Note to self: when a strange woman off the interweb suggests you team up and attend a craft fair in London, say no.
I woke up last night in sweats from a horrible nightmare. I'd been trying to register to get to our stand at Craftacular, pushing and shoving at the hundreds of other crafters who were trying to steal my spot. The organizer looked me up and down scathingly, making a disobliging remark about my makeup (I was wearing none), suggesting perhaps I ought to get lessons from a professional. "But there isn't time!", I wailed. "Where are your magnets?", she replied. Fuck! The magnets! I rushed back to the office, a tall, impregnable building surrounded by crystalline, crocodile-infested waters. I was running through treacle, my floral apron hanging around my thighs like a lead blanket. "What are you doing?", asked a friend as she emerged from behind a bush. I explained. "A craft fair? In London? That's ridiculous. You don't even know how to drive."
This is just the latest installment, the crowning glory of the When Good Craft goes Bad saga. What started out as a harmless hobby has taken over my life. My studio is an obstacle course. Mountains of boxes hang precariously overhead.
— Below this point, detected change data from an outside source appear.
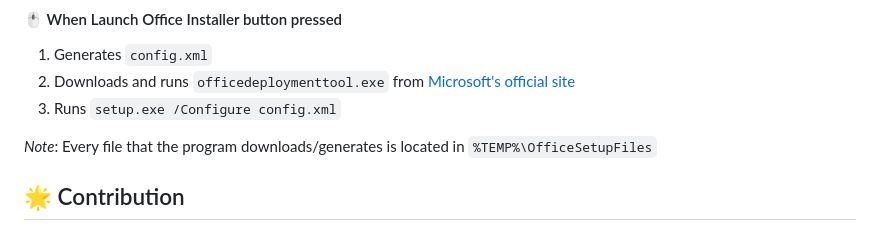
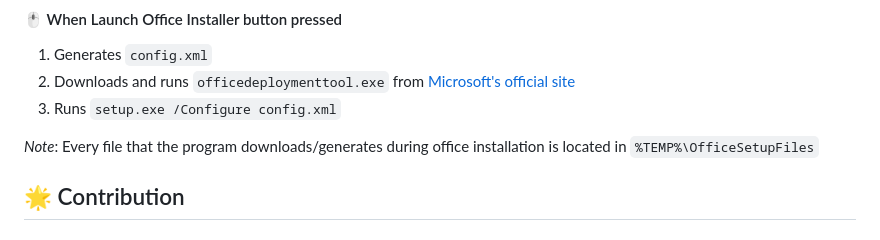
Before and after one commit to MaximeriX/SimpleOfficeInstaller, a Markdown page: README.md, the part around the change. Rendered like a GitHub page.

```diff
--- a/README.md
+++ b/README.md
@@ -60,7 +60,7 @@ Download the [<img src="https://github.com/user-attachments/assets/54cb006d-1378
 2. Downloads and runs `officedeploymenttool.exe` from [Microsoft's official site](https://download.microsoft.com/download/2/7/A/27AF1BE6-DD20-4CB4-B154-EBAB8A7D4A7E/officedeploymenttool_18227-20162.exe)
 3. Runs `setup.exe /Configure config.xml`
 
-*Note*: Every file that the program downloads/generates is located in `%TEMP%\OfficeSetupFiles`
+*Note*: Every file that the program downloads/generates during office installation is located in `%TEMP%\OfficeSetupFiles`
 
 ## 🌟 Contribution
 ### 🐞 Bugs
```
Unwound spools wait to trip me up. I've been worrying for the past couple of days that I left the iron on when I left.
Home is no better. The kitchen is a disaster zone. I can't remember the last time I cooked a meal, let alone washed a plate. I'm fairly certain I haven't showered since Thursday. I've taken over the sofa, along with two thirds of the living room. Owlinabox is wedged somewhere between two pillows. My boyfriend and I are engaged in a silent battle of wills. He doesn't like me leaving the tiny pair of scissors on the sofa, something about it being sharp and dangerous blablabla, and yet that's where I need it. He moves it to the coffee table. I move it back to my lap. We glare at each other menacingly. He retreats to the bedroom.
Here, let me show you:
There is still so much to do. There are boxes to be ordered, magnets to be printed, cake stands to be wrapped, clothes rails and table covers to be sourced. There is rude - but elegant! - customer service to be practised. Then the Waffle and I must make our way to London from our respective rainy hinterlands, carrying our body weight in dough and wool and embroidered aprons. There we will meet, haggard and dishevelled, for the final baking marathon.
I have painted a grim picture, but it will all be alright in the end. We are not brain twins for nothing. Our competitive perfectionism will prevail; our stand will be a dazzling display of wit, rudeness, and desirable goods.
Do come and say hello if you are in town on the 12th of December. And maybe buy a thing or two. Fuck you very much in advance.